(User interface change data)
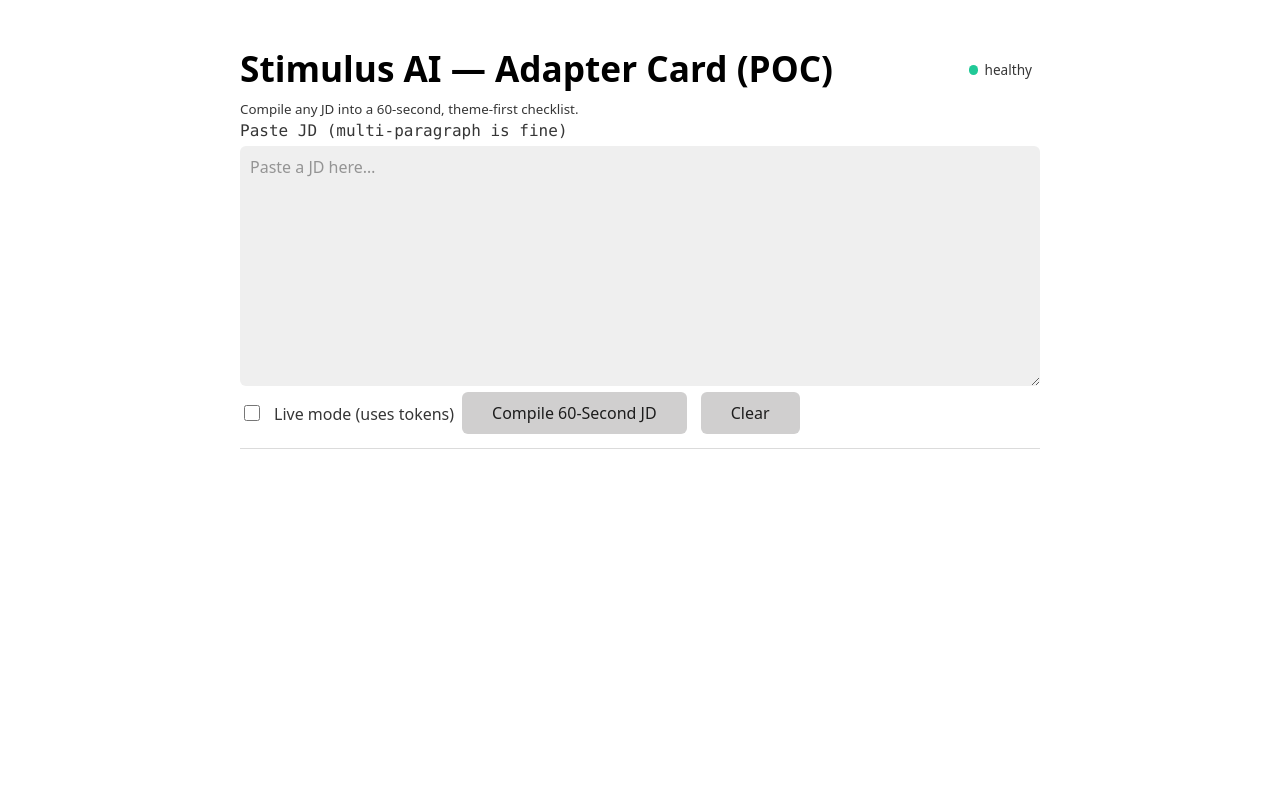
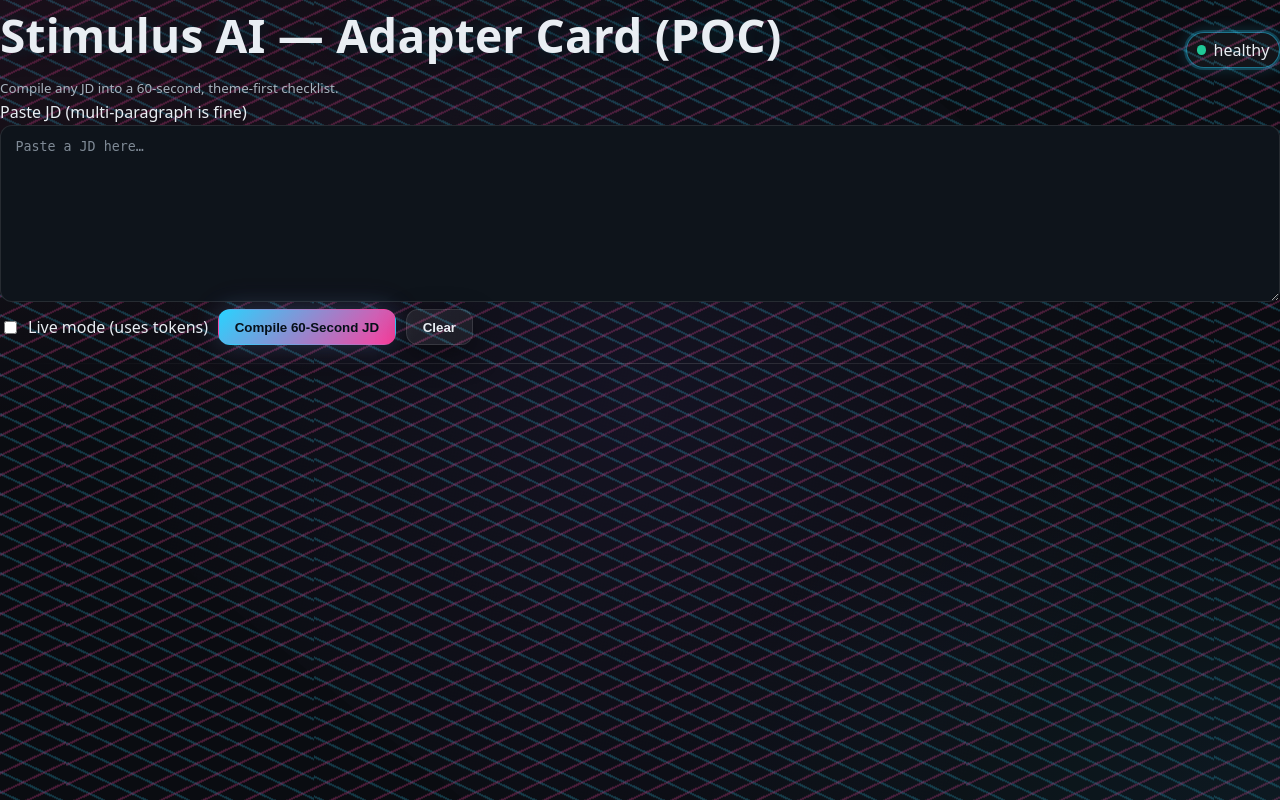
Before and after one commit to Huberdoggy/stimulus-ai, a FastAPI app: page /ui/adapter in a window 1280 px wide. Run offline with FastAPI, Linux system fonts and the light colour scheme; data that the repository does not hold is empty.

Commit message:
overhaul to UI styling using external static file. Introduced model override and enhanced system prompt for evaluatory accuracy

```diff
--- /dev/null
+++ b/app/static/styles.css
@@ -0,0 +1,270 @@
+/* ==========================================================================
+   Stimulus AI – Neon Flow Theme
+   File: /app/static/styles.css
+   Purpose: Sleek, high-energy UI with animated neon lines on black.
+   ========================================================================== */
+
+/* ---------- Design tokens ---------- */
+:root{
+  --bg:            #0a0c11;      /* deep black-blue */
+  --text:          #e9eef3;      /* high-contrast text */
+  --muted:         #a9b4bf;      /* secondary text */
+  --edge:          #121827;      /* panels/borders */
+
+  --pink:          #ff3e9e;      /* neon accents */
+  --blue:          #29d3ff;
+  --violet:        #8b5cf6;
+  --green:         #20c997;
+
+  --card-bg:       rgba(10,12,17,.70);
+  --card-border:   rgba(255,255,255,.10);
+  --glass:         rgba(255,255,255,.04);
+
+  --ring:          rgba(41,211,255,.22);
+  --ring-strong:   rgba(41,211,255,.50);
+
+  --radius:        14px;
+  --shadow-soft:   0 10px 30px rgba(0,0,0,.45);
+  --shadow-neon:   0 0 24px rgba(41,211,255,.18), 0 0 36px rgba(255,62,158,.10);
+}
+
+/* ---------- Base ---------- */
+* { box-sizing: border-box; }
+html, body { height: 100%; }
+body{
+  margin: 0;
+  background: var(--bg);
+  color: var(--text);
+  font: 16px/1.55 system-ui, -apple-system, "Segoe UI", Roboto, "Helvetica Neue",
+        Arial, "Noto Sans", "Liberation Sans", "Apple Color Emoji",
+        "Segoe UI Emoji", "Segoe UI Symbol", "Noto Color Emoji";
+  text-rendering: optimizeLegibility;
+  -webkit-font-smoothing: antialiased;
+}
+
+/* ---------- Animated neon flow background (pure CSS) ---------- */
+/* Two layered pseudo-elements create moving neon “line fields” */
+body::before,
+body::after{
+  content:"";
+  position: fixed;
+  inset: 0;
+  z-index: -2;
+  pointer-events: none;
+}
+
+body::before{
+  /* colored wave field */
+  background:
+    radial-gradient(1200px 700px at 10% 0%, rgba(255,62,158,.10), transparent 60%),
+    radial-gradient(1000px 600px at 90% 100%, rgba(41,211,255,.10), transparent 60%),
+    /* line set A */
+    repeating-linear-gradient(
+      -25deg,
+      rgba(255,62,158,.40) 0 2px,
+      rgba(255,62,158,0)   2px 18px
+    ),
+    /* line set B */
+    repeating-linear-gradient(
+      25deg,
+      rgba(41,211,255,.35) 0 2px,
+      rgba(41,211,255,0)   2px 18px
+    );
+  mix-blend-mode: screen;
+  filter: blur(.25px);
+  opacity: .65;
+  animation: flowDrift 38s linear infinite;
+  background-size:
+    140% 140%,
+    140% 140%,
+    900px 900px,
+    900px 900px;
+  background-position:
+    0% 0%,
+    100% 100%,
+    0% 0%,
+    100% 100%;
+}
+
+body::after{
+  /* subtle rotating glow sheet */
+  background:
+    radial-gradient(800px 800px at 50% 50%, rgba(139,92,246,.12), transparent 60%);
+  mix-blend-mode: screen;
+  opacity: .6;
+  animation: flowRotate 60s linear infinite;
+}
+
+/* motion keyframes */
+@keyframes flowDrift{
+  0%   { background-position: 0% 0%, 100% 100%, 0% 0%, 100% 100%; }
+  50%  { background-position: 100% 0%, 0% 100%, 50% 50%, 50% 50%; }
+  100% { background-position: 0% 0%, 100% 100%, 100% 0%, 0% 100%; }
+}
+
+@keyframes flowRotate{
+  from { transform: rotate(0deg) scale(1.05); }
+  to   { transform: rotate(360deg) scale(1.05); }
+}
+
+/* Respect reduced motion */
+@media (prefers-reduced-motion: reduce){
+  body::before, body::after { animation: none; }
+}
+
+/* ---------- Layout helpers ---------- */
+main, .container{
+  max-width: 1200px;
+  margin: 0 auto;
+  padding: 24px;
+}
+
+/* ---------- Header / Title ---------- */
+header h1{
+  font-size: clamp(28px, 3.6vw, 46px);
+  letter-spacing: .2px;
+  margin: 0 0 .25rem 0;
+  text-shadow: 0 2px 20px rgba(0,0,0,.6), 0 0 18px rgba(41,211,255,.18);
+}
+header small{
+  color: var(--muted);
+}
+
+/* ---------- Health badge (neutral → green only) ---------- */
+.badge{
+  display:inline-flex; align-items:center; gap:.45rem;
+  padding:.28rem .6rem;
+  background: var(--glass);
+  border: 1px solid var(--card-border);
+  border-radius: 999px;
+  color: var(--text);
+  box-shadow: var(--shadow-soft);
+}
+.badge .dot{
+  width:.6rem; height:.6rem; border-radius:50%;
+  background: #bdbdbd; /* neutral */
+}
+.badge.ok{
+  border-color: var(--ring-strong);
+  box-shadow: 0 0 0 2px var(--ring), 0 0 16px var(--ring);
+}
+.badge.ok .dot{ background: var(--green); }
+
+/* ---------- Controls & inputs ---------- */
+.controls{ display:flex; gap:.6rem; align-items:center; flex-wrap:wrap; }
+
+button, .btn{
+  --bg1: var(--blue);
+  --bg2: var(--pink);
+  appearance: none;
+  padding: .6rem 1rem;
+  border-radius: 12px;
+  border: 1px solid transparent;
+  color: #061019;
+  background: linear-gradient(135deg, var(--bg1), var(--bg2));
+  box-shadow: var(--shadow-neon);
+  font-weight: 600;
+  cursor: pointer;
+  transition: transform .08s ease, box-shadow .2s ease, filter .2s ease;
+}
+button:hover{ filter: brightness(1.06) saturate(1.06); box-shadow: 0 0 0 3px var(--ring), var(--shadow-neon); }
+button:active{ transform: translateY(1px) scale(.99); }
+
+#clearBtn{
+  --bg1: rgba(255,255,255,.08);
+  --bg2: rgba(255,255,255,.05);
+  color: var(--text);
+  border: 1px solid var(--card-border);
+  box-shadow: var(--shadow-soft);
+}
+
+textarea, input[type="text"]{
+  width:100%;
+  color: var(--text);
+  background: #0e141b;
+  border: 1px solid var(--card-border);
+  border-radius: 12px;
+  padding: .8rem .9rem;
+  outline: none;
+  box-shadow: inset 0 0 0 1px transparent, 0 0 0 0 transparent;
+  transition: box-shadow .2s ease, border-color .2s ease;
+  caret-color: var(--blue);
+}
+textarea::placeholder{ color: #7f8a96; }
+textarea:focus{
+  border-color: var(--ring-strong);
+  box-shadow: 0 0 0 3px var(--ring);
+}
+
+/* ---------- Adapter Card layout ---------- */
+.grid{ display:grid; grid-template-columns: 1fr; gap: 1.1rem; }
+@media (min-width: 900px){ .grid{ grid-template-columns: 1fr 1fr; } }
+
+.theme{
+  position: relative;
+  background: var(--card-bg);
+  border-radius: var(--radius);
+  padding: .95rem 1.15rem;
+  box-shadow: var(--shadow-soft);
+  overflow: clip;
+  /* subtle inner gloss */
+  background-image:
+    radial-gradient(120% 140% at 0% 0%, rgba(41,211,255,.07), transparent 42%),
+    radial-gradient(120% 120% at 100% 100%, rgba(255,62,158,.06), transparent 48%);
+}
+
+/* Gradient “neon” border without heavy DOM */
+.theme::before{
+  content:"";
+  position:absolute; inset:0; border-radius:inherit; padding:1px;
+  background: linear-gradient(135deg, rgba(41,211,255,.75), rgba(255,62,158,.75));
+  -webkit-mask: linear-gradient(#000 0 0) content-box, linear-gradient(#000 0 0);
+  -webkit-mask-composite: xor; mask-composite: exclude;
+  opacity: .85; pointer-events:none;
+}
+
+/* gentle float to add kinesthetic feel */
+.theme{ animation: floaty 9s ease-in-out infinite; }
+@keyframes floaty{
+  0%,100% { transform: translateY(0px); }
+  50%     { transform: translateY(-4px); }
+}
+
+.theme h3{
+  margin: .1rem 0 .35rem 0;
+  font-size: 1.05rem;
+  letter-spacing: .2px;
+  text-shadow: 0 1px 14px rgba(41,211,255,.15);
+}
+.theme strong{ display:block; margin:.35rem 0 .15rem; color: var(--text); }
+.theme ul{ margin:.2rem 0 .6rem 1.15rem; color: var(--muted); }
+.theme li{ margin:.18rem 0; }
+
+/* ---------- Result headline ---------- */
+#result h2{
+  font-size: clamp(22px, 2.6vw, 30px);
+  margin: .25rem 0 .1rem 0;
+  text-shadow: 0 2px 18px rgba(0,0,0,.5), 0 0 18px rgba(41,211,255,.14);
+}
+#company{ color: var(--muted); }
+#company:empty { display: none; }
+
+/* ---------- Links ---------- */
+a{ color: var(--blue); text-decoration: none; }
+a:hover{ color: var(--pink); text-decoration: underline; }
+
+/* ---------- Utilities ---------- */
+hr{
+  border: 0; height: 1px;
+  background: linear-gradient(90deg, transparent, rgba(255,255,255,.14), transparent);
+  margin: 18px 0 14px;
+}
+
+small, .subtle { color: var(--muted); }
+
+/* ---------- Focus visibility ---------- */
+:focus-visible{
+  outline: 2px solid var(--ring-strong);
+  outline-offset: 2px;
+  border-radius: 10px;
+}
--- a/app/templates/adapter_card.html
+++ b/app/templates/adapter_card.html
@@ -4,21 +4,8 @@
 <meta charset="utf-8">
 <title>Adapter Card — 60-Second JD</title>
 <meta name="viewport" content="width=device-width,initial-scale=1">
-
-<!-- Lightweight baseline CSS -->
-<link rel="stylesheet" href="https://cdn.jsdelivr.net/npm/water.css@2/out/water.css">
-
-<style>
-/* Health badge with no red/down state */
-.badge { display:inline-flex; align-items:center; gap:.4rem; padding:.2rem .5rem; border-radius:999px; font-size:.85rem; }
-.badge .dot { width:.6rem; height:.6rem; border-radius:50%; background:#bdbdbd; display:inline-block; } /* neutral grey */
-.badge.ok .dot { background:#20c997; } /* green */
-.code { font-family: ui-monospace, SFMono-Regular, Menlo, Monaco, Consolas, "Liberation Mono", "Courier New", monospace; }
-.grid { display:grid; grid-template-columns: 1fr; gap:1rem; }
-.theme { border:1px solid #e5e7eb; border-radius:.5rem; padding:.75rem 1rem; }
-@media (min-width: 900px) { .grid { grid-template-columns: 1fr 1fr; } }
-.controls { display:flex; gap:.5rem; align-items:center; flex-wrap:wrap; }
-</style>
+<!-- Fully customized external sheet - Lincoln Collective inspired -->
+<link rel="stylesheet" href="/static/styles.css">
 </head>
 <body>
 <header style="display:flex;justify-content:space-between;align-items:center;gap:1rem;">
@@ -91,9 +78,12 @@ el('compileBtn').addEventListener('click', async () => {
   }
   const data = await r.json();
   const s = data.schema || {};
+  const companyRaw = (s.company ?? '').toString().trim();
+  const hideCompany = !companyRaw || /^(n\/?a|none|null|not specified|unspecified)$/i.test(companyRaw);
 
   el('role').textContent = s.role_title || '—';
-  el('company').textContent = s.company || '';
+  el('company').textContent = hideCompany ? '' : companyRaw;
+  el('company').style.display = hideCompany ? 'none' : 'block';
   const c = el('themes'); c.innerHTML = '';
   (s.themes || []).forEach(t => {
     const div = document.createElement('div');
```
Also changed, not shown: app/services/llm.py (+127 -48 lines).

● **What is expected**
Which lines above include the word "columns"? Show each one.

● **Exercise result**
+.grid{ display:grid; grid-template-columns: 1fr; gap: 1.1rem; }
+@media (min-width: 900px){ .grid{ grid-template-columns: 1fr 1fr; } }
-.grid { display:grid; grid-template-columns: 1fr; gap:1rem; }
-@media (min-width: 900px) { .grid { grid-template-columns: 1fr 1fr; } }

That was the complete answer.